Drawing the Lewis Structure for ClO3-

Viewing Notes:

  • The Lewis structure for ClO3- requires you to place Chlorine (Cl) in the center of the structure since it is the most electronegative.
  • You might think you've got the correct Lewis structure for ClO3- at first. Remember, Chlorine is in Period 3 and can hold more than 8 valence electrons.
  • You'll want to calculate the formal charges on each atom to make sure you have the best Lewis structure for ClO3-.
  • There are a total of 26 valence electrons for ClO3-.
  • Remember to put brackets around the Lewis structure, along with a negative sign, to show that it is an ion.

Transcript: Let's do the ClO3- Lewis structure. Chlorine has 7 valence electrons; plus 6 for Oxygen, times 3; and this up here means we have another valence electron for a total of 26 valence electrons. Chlorine is the least electronegative, that goes in the center. Oxygens around it. Two valence electrons to form chemical bonds between the atoms. We've used 6. And then around the outside atoms, 8, 10, 24; we have 2 left over there, we'll put them down here to complete the octet for Chlorine. So we've used all 26 valence electrons, and each of the atoms now has an octet.

So it looks pretty good, except Chlorine is in period 3 of the periodic table. That means that it can often hold more than 8 valence electrons, so we need to check our formal charges. Turns out our formal charges show that we have a +2 formal charge on the Chlorine and that the Oxygens each have a -1 formal charge. If you add that all up it does give you a -1 formal charge, which makes sense, but the closer the formal charges are to zero, the better the structure is.

Let's take a look and see how we can fix this. If I take these valence electrons right here and move them into the center for two Oxygens, that should take care of this +2 charge. So let's see what that does to our formal charges now that we've moved those in there to form a double bond. So by making those double bonds between this Oxygen and Chlorine and this one here, we now have a formal charge of zero on the Chlorine, and on these two Oxygens right here; while this Oxygen, the black one, has a -1 charge. That makes sense because the total charge here: negative 1, and this is negative 1 as well. One last thing: since it is an ion, we do need to put brackets around it to show that it is an and it has a negative charge.

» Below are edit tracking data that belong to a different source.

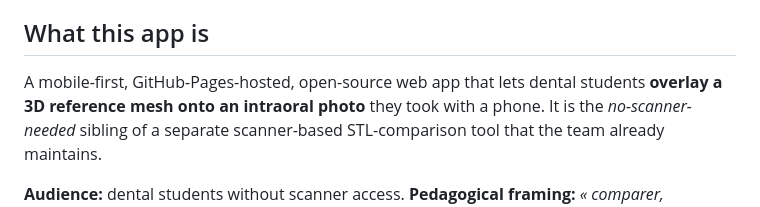
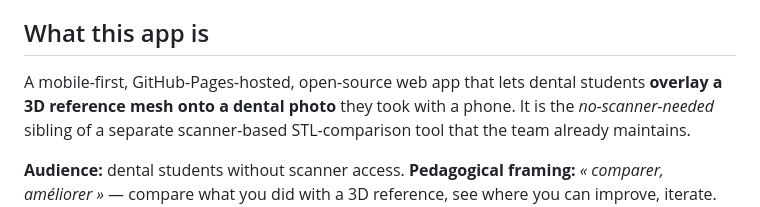
Before and after one commit to ericdemers/le-calque-de-taille, a Markdown page: AGENTS.md, the part around the change. GitHub-like rendering.

```diff
--- a/AGENTS.md
+++ b/AGENTS.md
@@ -6,7 +6,7 @@ Project-wide instructions for any AI coding assistant working on
 ## What this app is
 
 A mobile-first, GitHub-Pages-hosted, open-source web app that lets dental
-students **overlay a 3D reference mesh onto an intraoral photo** they took
+students **overlay a 3D reference mesh onto a dental photo** they took
 with a phone. It is the *no-scanner-needed* sibling of a separate
 scanner-based STL-comparison tool that the team already maintains.
 
```
Also changed, not shown: DESIGN_NOTES.md (+1 -1 lines), README.md (+1 -1 lines).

And that represents the best structure for ClO3-. I'm Dr. B., and thanks for watching.